What May Not Get Done that Should Get Done?

Even-year sessions are an opportunity for mid-course adjustments to appropriations and other measures to reflect developments and special circumstances.   Although beliefs concerning the nature and extent of any needed adjustments will always be in the eye of the beholder, some issues deserve to be at the top of the list.   They include spending needed for well-functioning government operations that voters don’t know about, don’t benefit from, and don’t care about … unless something goes wrong.

That includes mission critical government infrastructure.   For example, in the state government finance area, Minnesota Management and Budget has requested $24.2 million of one-time funds over three years to provide the necessary maintenance and upgrades to the state’s Enterprise Resource Planning Systems (ERP) which support essential human resource functions like payroll, benefits, recruiting, and training; procurement/vendor transactions, and the state’s data warehouse.   According to MMB testimony, maintenance deficits and inadequate updates due to lack of funds are now resulting in performance and security risks and higher costs.  The reserves in the account used to pay for this have been used up and the account is projected to have a deficit next year.  The annual cost to run these systems is $22 million per year.  MMB has submitted four budget requests since 2015 to address this issue; the amount of funding provided over this period has totaled $13.5 million.  Similarly, MN IT has requested $18 million in one-time funds in order to match available federal funds to mitigate city and county cybersecurity risks.   

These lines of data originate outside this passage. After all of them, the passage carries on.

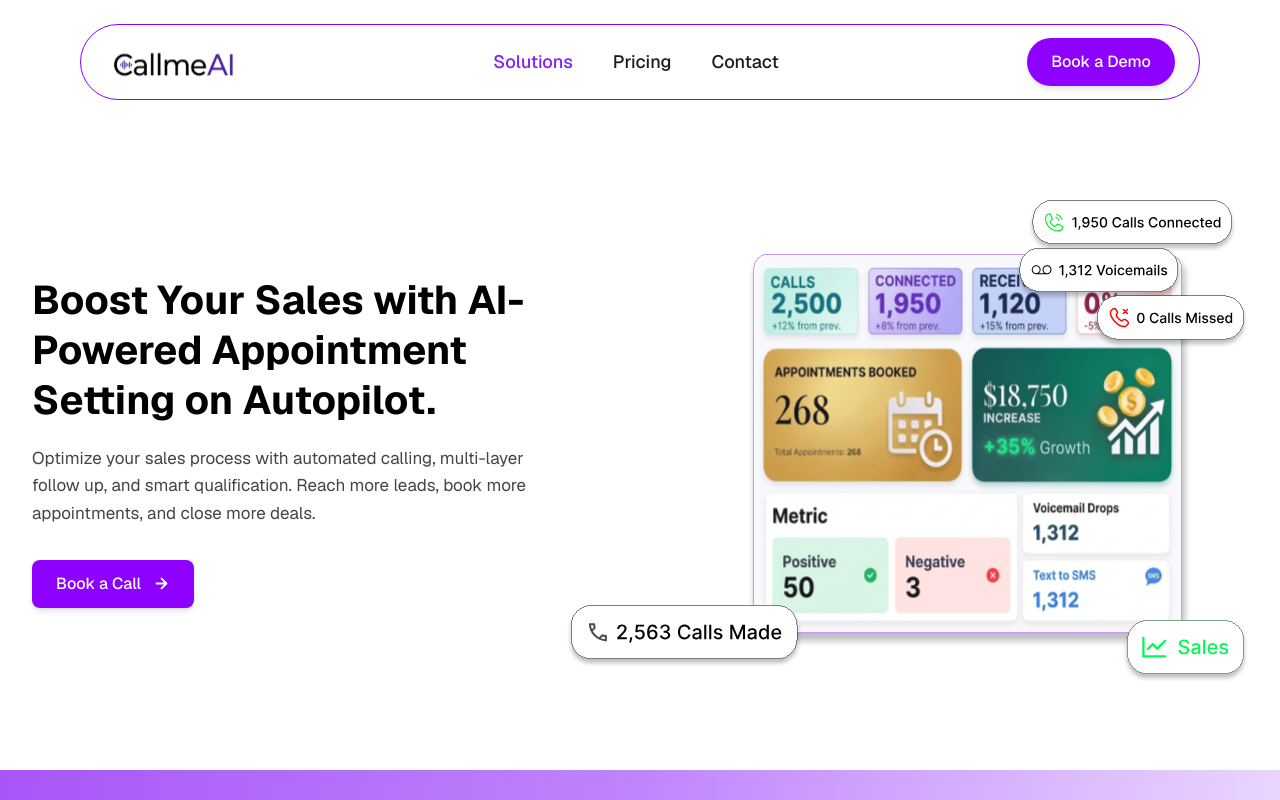
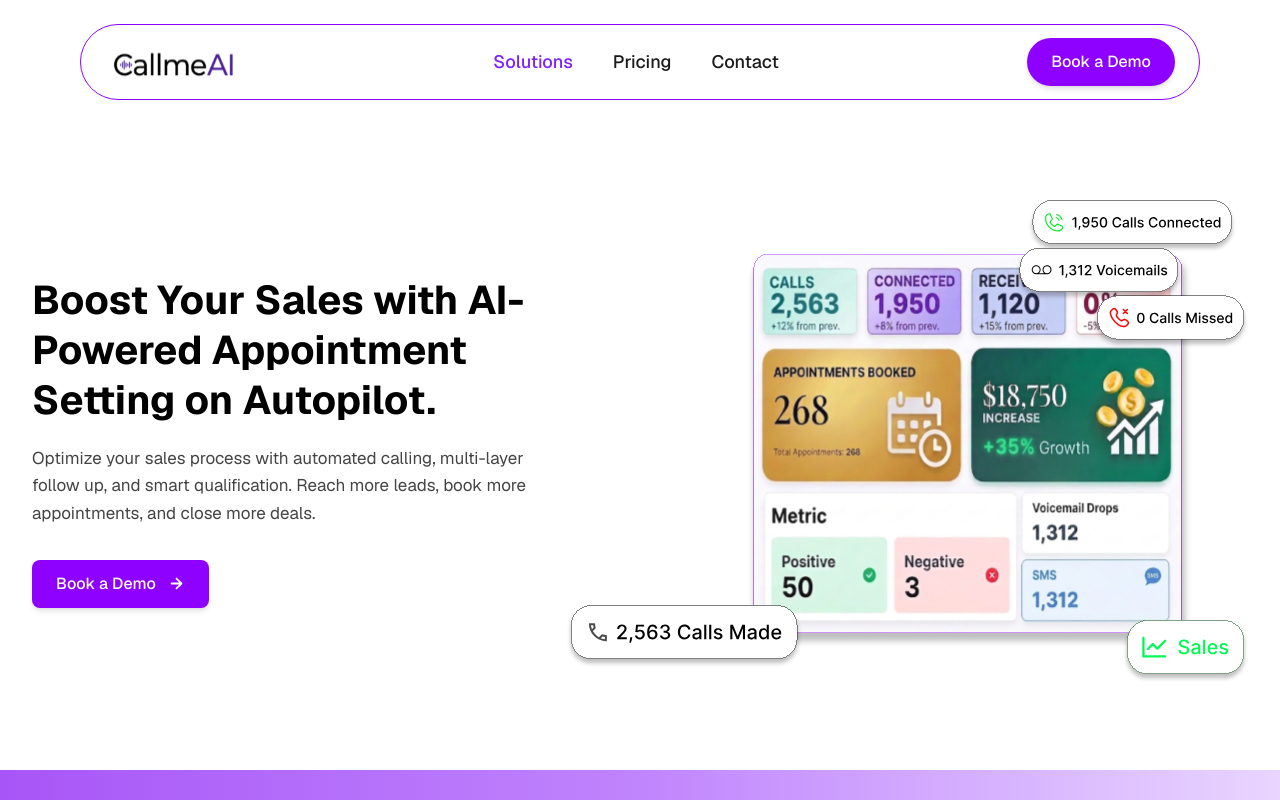
Before and after one commit to juyel66/CallmeAI, a Next.js app: page /solutions in a window 1280 px wide. Shown: the top 800 px of the page. Built offline with nearby package versions, Linux system fonts and the light colour scheme.

Commit message:
Update image imports and change button text from "Book a Call" to "Book a Demo" in SolutionsHeroPages component

```diff
--- a/app/pages/SolutionPage/SolutionsHero/SolutionsHeroPages.tsx
+++ b/app/pages/SolutionPage/SolutionsHero/SolutionsHeroPages.tsx
@@ -1,8 +1,8 @@
 "use client";
 
 import Image from "next/image";
-import groupImage from "../../../../public/images/Group 18 copy.svg";
-import groupImageMobile from "../../../../public/images/Background (2).svg";
+import groupImage from "../../../../public/images/Group 18 (1).svg";
+import groupImageMobile from "../../../../public/images/Background (3).svg";
 import Link from "next/link";
 
 const SolutionsHeroPages = () => {
@@ -24,7 +24,7 @@ const SolutionsHeroPages = () => {
                         href="/contact"
                         className="mt-7 inline-flex cursor-pointer items-center gap-2 rounded-lg bg-[#8E00FF] px-5 py-2.5 text-sm font-medium text-white shadow-md transition-all duration-300 hover:bg-[#7A00CC] sm:mt-8 sm:px-6 sm:py-3 sm:text-base"
                     >
-                        Book a Call
+                        Book a Demo
                         <svg
                             width="17"
                             height="17"
```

Yet, the prospect for tackling these system needs is in some doubt.   The Senate State Government Finance Committee was only given a $10 million budget to spend (which it did on election security).   In the House these proposals were lumped into a much larger ($76 million) state government omnibus finance bill which include several initiatives which several committee members objected to as unnecessary bloat and government growth - a perspective likely shared in the Senate.  That bill passed the committee, but whether agreement can be reached on a stripped-down conference committee bill to focus on these essentials remains to be seen.   One thing is certain: should breaches of security or system failures occur causing a major disruption to government operations and trigger a big expense, there will be bipartisan demands for investigations and hearings and a lot of sudden indignation expressed as to how such a thing could happen in a state that prides itself on good government.

As many legislators have observed, a time of abundance often makes finding compromise more challenging, not less.   With a month to go, that observation certainly appears to be holding true.  The X factor heading into final month is the political calculus of weighing action against inaction.   Stalemates, especially when public expectations are so high, could be harmful to electoral health.  As a recent MinnPost article succinctly put it, “the politics of the session are a choice between whether doing nothing and waiting for the election is more advantageous than getting something to talk about during the campaign.” 

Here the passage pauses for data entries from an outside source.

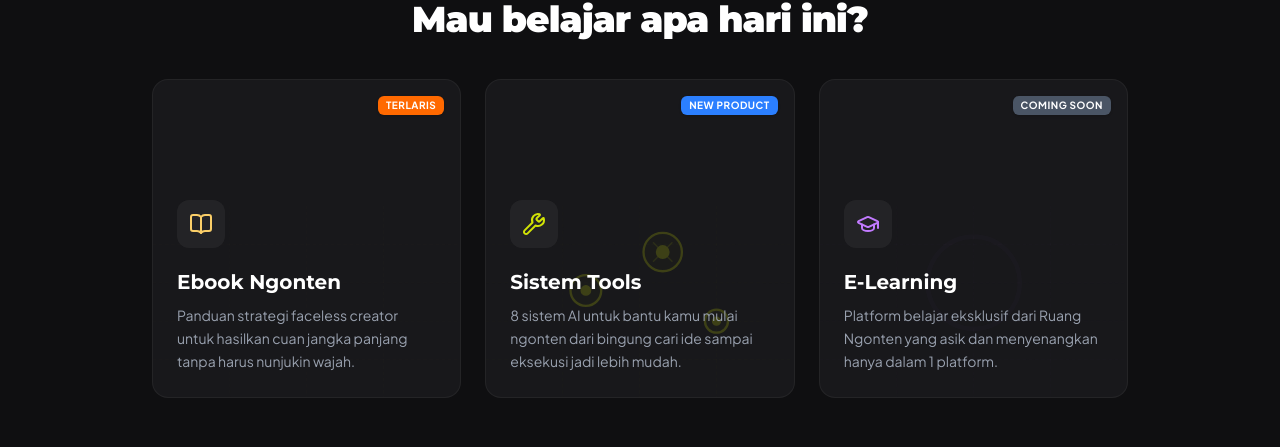
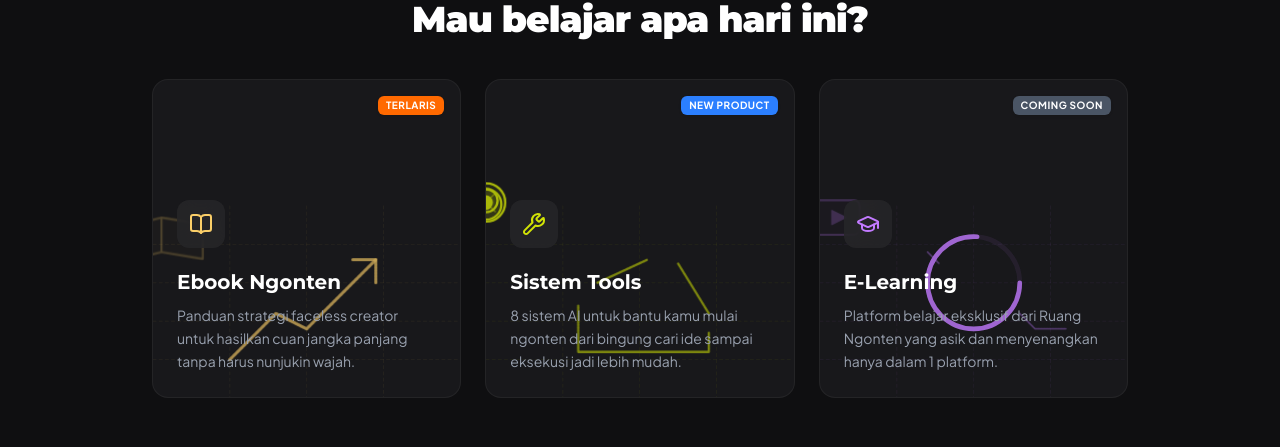
Before and after one commit to anggasrimugiarahayu/ruangcreativemuslim, a Next.js app: page / in a window 1280 px wide. Shown: the part 226-673 px from the top of the page. Built offline with nearby package versions, Linux system fonts and the light colour scheme; no server answers.

Commit message:
fix: make SVG animations continuous and always visible

```diff
--- a/src/app/globals.css
+++ b/src/app/globals.css
@@ -65,19 +65,20 @@ body {
 
 /* SVG Animations for Interactive Cards */
 @keyframes scDraw {
-  0% { stroke-dashoffset: 1; }
-  100% { stroke-dashoffset: 0; }
+  0%, 10% { stroke-dashoffset: 1; }
+  90%, 100% { stroke-dashoffset: 0; }
 }
 
 @keyframes scPop {
-  0% { transform: scale(0.5); opacity: 0; }
-  70% { transform: scale(1.1); opacity: 1; }
-  100% { transform: scale(1); opacity: 1; }
+  0%, 10% { transform: scale(0.9); opacity: 0.3; }
+  20%, 80% { transform: scale(1); opacity: 1; }
+  90%, 100% { transform: scale(0.9); opacity: 0.3; }
 }
 
 @keyframes scRise {
-  0% { transform: translateY(20px); opacity: 0; }
-  100% { transform: translateY(0); opacity: 1; }
+  0%, 10% { transform: translateY(10px); opacity: 0; }
+  30%, 70% { transform: translateY(0); opacity: 1; }
+  90%, 100% { transform: translateY(-10px); opacity: 0; }
 }
 
 @keyframes scFlow {
@@ -85,32 +86,24 @@ body {
   50% { transform: translateY(-8px); }
 }
 
-/* Initial state (hidden before hover) */
-.sc-draw, .sc-pop, .sc-rise {
-  opacity: 0;
+/* Always animated states */
+.sc-draw {
+  opacity: 1;
+  animation: scDraw 4s ease-in-out infinite alternate;
+}
+
+.sc-pop {
+  opacity: 1;
+  animation: scPop 6s ease-in-out infinite;
+  transform-origin: center;
+}
+
+.sc-rise {
+  opacity: 1;
+  animation: scRise 5s ease-in-out infinite;
 }
 
 .sc-flow {
   opacity: 1;
+  animation: scFlow 3s ease-in-out infinite;
 }
-
-/* Hover state triggered by parent .group */
-.group:hover .sc-draw {
-  opacity: 1;
-  animation: scDraw 1.2s cubic-bezier(0.2, 0, 0.2, 1) forwards;
-}
-
-.group:hover .sc-pop {
-  opacity: 1;
-  animation: scPop 0.6s cubic-bezier(0.34, 1.56, 0.64, 1) forwards;
-  transform-origin: center;
-}
-
-.group:hover .sc-rise {
-  opacity: 1;
-  animation: scRise 0.6s cubic-bezier(0.2, 0, 0.2, 1) forwards;
-}
-
-.group:hover .sc-flow {
-  animation: scFlow 3s ease-in-out infinite forwards;
-}
--- a/src/app/page.tsx
+++ b/src/app/page.tsx
@@ -70,7 +70,7 @@ export default function Home() {
               className={`border p-6 rounded-2xl text-left group relative overflow-hidden transition-all duration-300 hover:-translate-y-1 hover:shadow-xl flex flex-col justify-end min-h-[300px] ${isDark ? 'bg-[#18181b] border-white/5 hover:border-rn-orange/50 shadow-black/50' : 'bg-white border-gray-200 hover:border-rn-orange shadow-gray-200'}`}
             >
               {/* SVG Background */}
-              <div className="absolute inset-0 pointer-events-none transition-transform duration-700 ease-out group-hover:scale-[1.05] opacity-20 group-hover:opacity-100 z-0 flex items-start justify-center pt-4">
+              <div className="absolute inset-0 pointer-events-none transition-transform duration-700 ease-out group-hover:scale-[1.05] opacity-80 z-0 flex items-start justify-center pt-4">
                 <svg viewBox="0 0 400 300" className="w-[150%] h-[150%] max-w-none text-rn-orange" fill="none" stroke="currentColor" strokeWidth="2" strokeLinecap="round" strokeLinejoin="round">
                   <g strokeOpacity="0.1" strokeWidth="1" strokeDasharray="4 4">
                     <line x1="0" y1="50" x2="400" y2="50" /><line x1="0" y1="100" x2="400" y2="100" /><line x1="0" y1="150" x2="400" y2="150" /><line x1="0" y1="200" x2="400" y2="200" /><line x1="0" y1="250" x2="400" y2="250" />
@@ -114,7 +114,7 @@ export default function Home() {
               className={`border p-6 rounded-2xl text-left group relative overflow-hidden transition-all duration-300 hover:-translate-y-1 hover:shadow-xl flex flex-col justify-end min-h-[300px] ${isDark ? 'bg-[#18181b] border-white/5 hover:border-rn-accent/50 shadow-black/50' : 'bg-white border-gray-200 hover:border-rn-accent shadow-gray-200'}`}
             >
               {/* SVG Background */}
-              <div className="absolute inset-0 pointer-events-none transition-transform duration-700 ease-out group-hover:scale-[1.05] opacity-20 group-hover:opacity-100 z-0 flex items-start justify-center pt-4">
+              <div className="absolute inset-0 pointer-events-none transition-transform duration-700 ease-out group-hover:scale-[1.05] opacity-80 z-0 flex items-start justify-center pt-4">
                 <svg viewBox="0 0 400 300" className="w-[150%] h-[150%] max-w-none text-rn-accent" fill="none" stroke="currentColor" strokeWidth="2" strokeLinecap="round" strokeLinejoin="round">
                   <g strokeOpacity="0.1" strokeWidth="1" strokeDasharray="4 4">
                     <line x1="0" y1="50" x2="400" y2="50" /><line x1="0" y1="100" x2="400" y2="100" /><line x1="0" y1="150" x2="400" y2="150" /><line x1="0" y1="200" x2="400" y2="200" /><line x1="0" y1="250" x2="400" y2="250" />
@@ -166,7 +166,7 @@ export default function Home() {
               className={`border p-6 rounded-2xl text-left group relative overflow-hidden transition-all duration-300 hover:-translate-y-1 hover:shadow-xl flex flex-col justify-end min-h-[300px] ${isDark ? 'bg-[#18181b] border-white/5 shadow-black/50 hover:border-purple-500/50' : 'bg-white border-gray-200 shadow-gray-200 hover:border-purple-400'} cursor-default`}
             >
               {/* SVG Background */}
-              <div className="absolute inset-0 pointer-events-none transition-transform duration-700 ease-out group-hover:scale-[1.05] opacity-20 group-hover:opacity-100 z-0 flex items-start justify-center pt-4">
+              <div className="absolute inset-0 pointer-events-none transition-transform duration-700 ease-out group-hover:scale-[1.05] opacity-80 z-0 flex items-start justify-center pt-4">
                 <svg viewBox="0 0 400 300" className="w-[150%] h-[150%] max-w-none text-purple-400" fill="none" stroke="currentColor" strokeWidth="2" strokeLinecap="round" strokeLinejoin="round">
                   <g strokeOpacity="0.1" strokeWidth="1" strokeDasharray="4 4">
                     <line x1="0" y1="50" x2="400" y2="50" /><line x1="0" y1="100" x2="400" y2="100" /><line x1="0" y1="150" x2="400" y2="150" /><line x1="0" y1="200" x2="400" y2="200" /><line x1="0" y1="250" x2="400" y2="250" />
```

Endnotes

1 “Older Americans Stockpiled a Record $35 Trillion. The Time Has Come to Give It Away.”  Wall Street Journal, July 2, 2021

2 “Improving the Measurement of Retirement Income of the Aged Population,” ORES Working Paper No. 116, January, 2021

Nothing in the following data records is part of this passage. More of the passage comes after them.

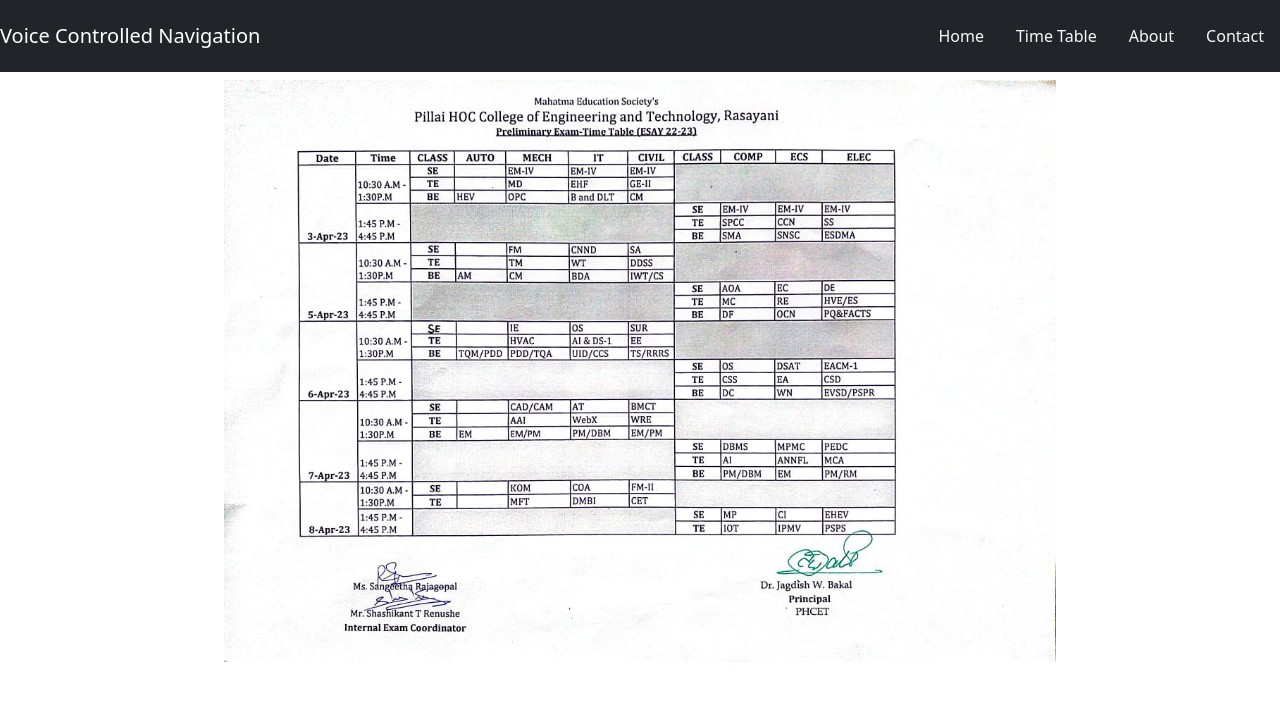
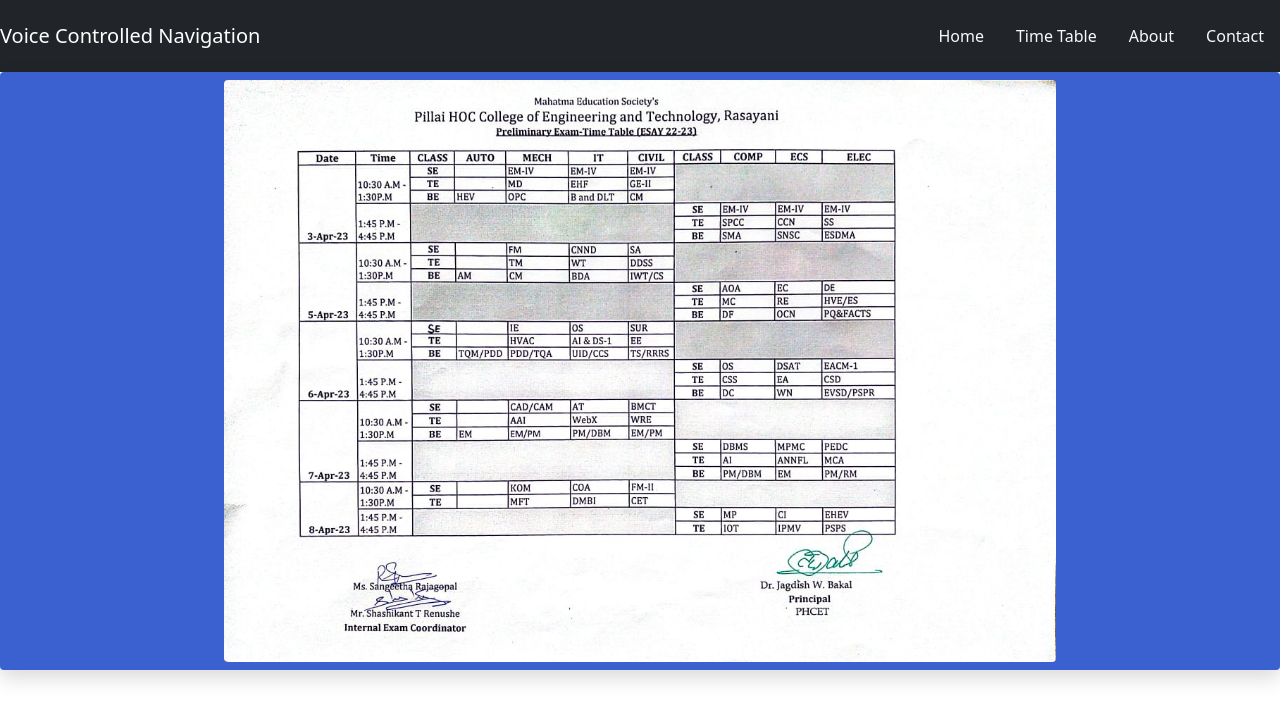
Before and after one commit to rajatrai30/Voice-Automated-WebApp, a React (Vite) app: page /tutorials in a window 1280 px wide. Shown: the top 720 px of the page. Built offline with nearby package versions, Linux system fonts and the light colour scheme.

Commit message:
time table update

```diff
--- a/src/components/UI/Tutorials/Tutorials.css
+++ b/src/components/UI/Tutorials/Tutorials.css
@@ -3,4 +3,10 @@
   margin: auto;
   height: 65%;
   width: 65%;
+  border-radius: 4px;
 }
+.timetable{
+    background: #3b61d1;
+    border-radius: 4px;
+    box-shadow: 0 8px 20px 0 rgba(0, 0, 0, 0.15);
+}
--- a/src/components/UI/Tutorials/Tutorials.jsx
+++ b/src/components/UI/Tutorials/Tutorials.jsx
@@ -5,7 +5,7 @@
 
 const Tutorials = () => {
   return (
-    <div className="col-md-12 py-2">
+    <div className="col-md-12 py-2 timetable">
       <img src={banner1} alt="banner" className="bannerImg"/>
     </div>
   );
```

3 "The Effects of the Taxation of Social Security Benefits on Older Workers’ Income and Claiming Decisions” Burman, Coe, Pierce, and Tian, National Tax Journal, June 2014, 67 (2), 459–486